Wake up around 5 to make dinner for the crew with my campmate Erin (we shared food duties).
Cook quinoa and a giant mess of collards / spinach with berbere and coconut oil. Sautee onions and beets. Scramble some eggs. Erin might cook up some sausages for the meat eaters (*ahem* everyone but me).
Dinner is served! I got into eating sardines packed in olive oil with my meals, with lots of Erin’s homemade sauerkraut and fire cider. I frequently added half an avocado to my bowls as well.
Head over to The Messenger Shrine to tend the flame in the statue’s heart (someone had to be present to make sure the fire element was safe, so the crew rotated shifts every night from 6pm – 2am).
Gather the crew together for a bike ride into the sunset to explore the Playa’s magical interactive art and dance parties.
Drink craft cocktails at a velvet lounge with live jazz music.
Bike thirty minutes out to open Playa and grab a pink martini at a bar bedazzled with pink lights, served by smiling bartenders wearing (you guessed it)… pink.
Jump on a gravity propelled whirl-a-gig swing.
Smoke a damiana and rose cigarette whilst floating on a two ton cement block that’s suspended five feet off the ground via some precise mechanism I don’t quite understand.
Pin a letter of forgiveness and letting go on a wall of the Temple (they burn the structure on Sunday).
Slowly walk around the Burning Man temple (he had his own temple this year). Observe the art pieces surrounding the Man. Listen to the boisterous happy chatter of the crowd, the clicking of bike gears, the soft thrumming of chimes in the temple.
Dance until sunrise at the LED tree (designed with individually luminescent leaves that glimmered with a sort of dappled light and could be programmed to pulse and shift colors following the beat of a DJ).

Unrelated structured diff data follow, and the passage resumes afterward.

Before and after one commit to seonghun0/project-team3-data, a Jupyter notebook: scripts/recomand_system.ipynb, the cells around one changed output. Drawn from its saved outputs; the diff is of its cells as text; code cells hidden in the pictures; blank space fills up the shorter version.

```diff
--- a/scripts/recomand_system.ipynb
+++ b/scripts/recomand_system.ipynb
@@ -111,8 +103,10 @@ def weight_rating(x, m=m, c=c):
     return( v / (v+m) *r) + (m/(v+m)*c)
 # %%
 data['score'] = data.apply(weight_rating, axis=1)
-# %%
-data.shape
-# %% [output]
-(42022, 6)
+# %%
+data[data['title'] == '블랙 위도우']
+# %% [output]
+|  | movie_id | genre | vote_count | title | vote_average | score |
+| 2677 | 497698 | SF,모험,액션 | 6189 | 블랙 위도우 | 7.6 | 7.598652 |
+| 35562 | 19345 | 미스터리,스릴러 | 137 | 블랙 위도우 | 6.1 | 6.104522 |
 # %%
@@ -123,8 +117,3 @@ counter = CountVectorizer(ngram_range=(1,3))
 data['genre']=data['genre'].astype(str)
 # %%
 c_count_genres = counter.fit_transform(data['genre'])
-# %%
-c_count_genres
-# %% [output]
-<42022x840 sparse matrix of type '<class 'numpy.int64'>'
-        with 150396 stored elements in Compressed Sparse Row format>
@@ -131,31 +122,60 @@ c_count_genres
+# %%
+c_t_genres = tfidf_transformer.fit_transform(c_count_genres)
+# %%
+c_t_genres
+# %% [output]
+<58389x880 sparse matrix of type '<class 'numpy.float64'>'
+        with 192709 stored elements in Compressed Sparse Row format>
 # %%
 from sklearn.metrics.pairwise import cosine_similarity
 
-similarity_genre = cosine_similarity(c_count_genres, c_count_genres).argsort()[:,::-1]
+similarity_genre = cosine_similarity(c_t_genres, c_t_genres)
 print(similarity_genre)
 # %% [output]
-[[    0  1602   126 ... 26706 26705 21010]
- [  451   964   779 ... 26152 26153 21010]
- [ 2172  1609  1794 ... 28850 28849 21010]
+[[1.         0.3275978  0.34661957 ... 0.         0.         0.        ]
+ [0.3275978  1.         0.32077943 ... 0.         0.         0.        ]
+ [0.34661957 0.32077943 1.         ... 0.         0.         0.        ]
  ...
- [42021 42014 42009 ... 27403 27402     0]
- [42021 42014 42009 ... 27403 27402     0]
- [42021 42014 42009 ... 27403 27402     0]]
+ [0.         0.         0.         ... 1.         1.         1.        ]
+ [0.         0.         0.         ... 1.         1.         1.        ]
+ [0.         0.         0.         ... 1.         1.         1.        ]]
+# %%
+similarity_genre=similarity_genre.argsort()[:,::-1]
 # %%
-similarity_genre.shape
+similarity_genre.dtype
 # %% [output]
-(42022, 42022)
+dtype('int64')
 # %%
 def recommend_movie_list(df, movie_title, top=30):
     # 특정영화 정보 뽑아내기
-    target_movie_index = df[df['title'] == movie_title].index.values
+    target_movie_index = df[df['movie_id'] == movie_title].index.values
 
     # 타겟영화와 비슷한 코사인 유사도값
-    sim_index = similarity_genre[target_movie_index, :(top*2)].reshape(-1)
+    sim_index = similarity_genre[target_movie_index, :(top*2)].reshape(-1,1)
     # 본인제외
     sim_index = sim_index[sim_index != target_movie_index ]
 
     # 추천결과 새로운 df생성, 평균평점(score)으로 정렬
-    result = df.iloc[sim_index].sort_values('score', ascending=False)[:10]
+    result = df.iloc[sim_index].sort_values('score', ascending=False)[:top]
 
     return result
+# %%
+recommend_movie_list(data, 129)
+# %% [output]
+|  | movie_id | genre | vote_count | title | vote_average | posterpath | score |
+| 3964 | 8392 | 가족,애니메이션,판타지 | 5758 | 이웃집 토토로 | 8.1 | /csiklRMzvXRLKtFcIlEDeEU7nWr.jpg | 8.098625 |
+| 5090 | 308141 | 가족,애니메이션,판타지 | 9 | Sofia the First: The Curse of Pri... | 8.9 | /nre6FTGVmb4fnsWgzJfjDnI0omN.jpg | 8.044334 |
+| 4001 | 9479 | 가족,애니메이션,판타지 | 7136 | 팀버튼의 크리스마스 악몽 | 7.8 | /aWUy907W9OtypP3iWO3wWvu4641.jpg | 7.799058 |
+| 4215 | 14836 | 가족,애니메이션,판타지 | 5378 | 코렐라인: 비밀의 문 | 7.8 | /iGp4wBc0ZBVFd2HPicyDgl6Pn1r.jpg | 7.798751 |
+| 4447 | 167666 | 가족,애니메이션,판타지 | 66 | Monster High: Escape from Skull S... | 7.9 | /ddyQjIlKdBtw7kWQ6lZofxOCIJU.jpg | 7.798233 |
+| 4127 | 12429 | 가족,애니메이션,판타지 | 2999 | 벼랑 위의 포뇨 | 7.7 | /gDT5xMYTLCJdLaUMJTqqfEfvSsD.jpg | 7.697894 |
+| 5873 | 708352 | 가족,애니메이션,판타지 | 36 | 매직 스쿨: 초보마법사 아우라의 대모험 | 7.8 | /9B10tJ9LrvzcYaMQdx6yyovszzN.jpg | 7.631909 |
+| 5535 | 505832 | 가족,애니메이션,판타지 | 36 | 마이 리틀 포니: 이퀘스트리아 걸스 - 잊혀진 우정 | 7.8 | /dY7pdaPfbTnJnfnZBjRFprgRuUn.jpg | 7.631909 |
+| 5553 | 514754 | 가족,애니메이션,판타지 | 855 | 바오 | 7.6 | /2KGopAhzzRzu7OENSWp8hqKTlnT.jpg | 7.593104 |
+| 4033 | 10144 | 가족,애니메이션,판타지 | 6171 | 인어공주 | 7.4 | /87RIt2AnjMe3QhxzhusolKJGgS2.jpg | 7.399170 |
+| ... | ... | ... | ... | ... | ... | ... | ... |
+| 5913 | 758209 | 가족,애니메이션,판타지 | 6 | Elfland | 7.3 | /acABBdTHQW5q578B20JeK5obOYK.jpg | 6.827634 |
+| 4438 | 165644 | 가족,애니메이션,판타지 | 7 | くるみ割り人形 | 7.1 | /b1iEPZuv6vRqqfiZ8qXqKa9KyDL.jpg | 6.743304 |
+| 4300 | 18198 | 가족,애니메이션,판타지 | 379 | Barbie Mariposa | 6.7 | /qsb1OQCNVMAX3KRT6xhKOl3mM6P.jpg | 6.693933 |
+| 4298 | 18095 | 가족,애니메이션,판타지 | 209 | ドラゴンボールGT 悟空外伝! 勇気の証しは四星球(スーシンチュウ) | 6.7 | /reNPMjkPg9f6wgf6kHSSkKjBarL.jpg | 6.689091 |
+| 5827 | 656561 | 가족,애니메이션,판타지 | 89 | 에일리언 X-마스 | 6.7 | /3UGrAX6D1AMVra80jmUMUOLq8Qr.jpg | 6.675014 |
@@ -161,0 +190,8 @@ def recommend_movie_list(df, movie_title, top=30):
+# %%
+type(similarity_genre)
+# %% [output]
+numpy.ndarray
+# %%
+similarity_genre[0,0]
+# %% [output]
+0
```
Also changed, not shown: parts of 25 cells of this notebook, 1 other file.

Bike back to camp as the sun rises and fall asleep.
I mean, that’s a lot of my week packed into one day. I can’t possibly explain the full experience. I’m going to have to do that annoying thing and say you had to be there!
Also I realize that my little story makes it sound like I was drinking a lot every night. I actually only had about 3 servings of alcohol the whole time! Alcohol is not really my intoxicant of choice, clearly. I chose not to drink much mostly because I was concerned I wouldn’t be able to recover from how dehydrating alcohol is, and dehydration is something I struggle with even in normal life. Basically I was a water sipping queen, y’all.
I was planning on being snap-happy with my camera the whole time. Mostly because I was nervous. I wanted to have my camera to hide behind. And I wanted to have a “purpose,” a work-related reason to be there. I even submitted a proposal to Burning Man to get permission to bring a camera (totally pointless, by the way, seeing that there’s no way to control the images coming out of the event).
After just one day, I realized that I needed to be totally present and put the camera down.
In a way, that was a break through for me. I didn’t need to use my camera as a shield. And I certainly didn’t need a project to distract me from the experience.
There’s something rather invasive about taking photos at Burning Man, what with so many people barely clothed (or not clothed at all). And there’s a “culture of consent” that encourages asking to take photos of people. I love that! But I admit I am not extroverted enough to run around trying to take pictures of strangers for the sheer joy of chatting. I was already taking in a lot of stimulus, so I held back and mostly took photos of landscapes and my friends. It’s more my jam to observe in a journalistic style anyway.
I think next time I’ll be more accustomed to the madness, so I’ll feel more free taking photos. I might even offer portraits as a gift! I think that would be really special.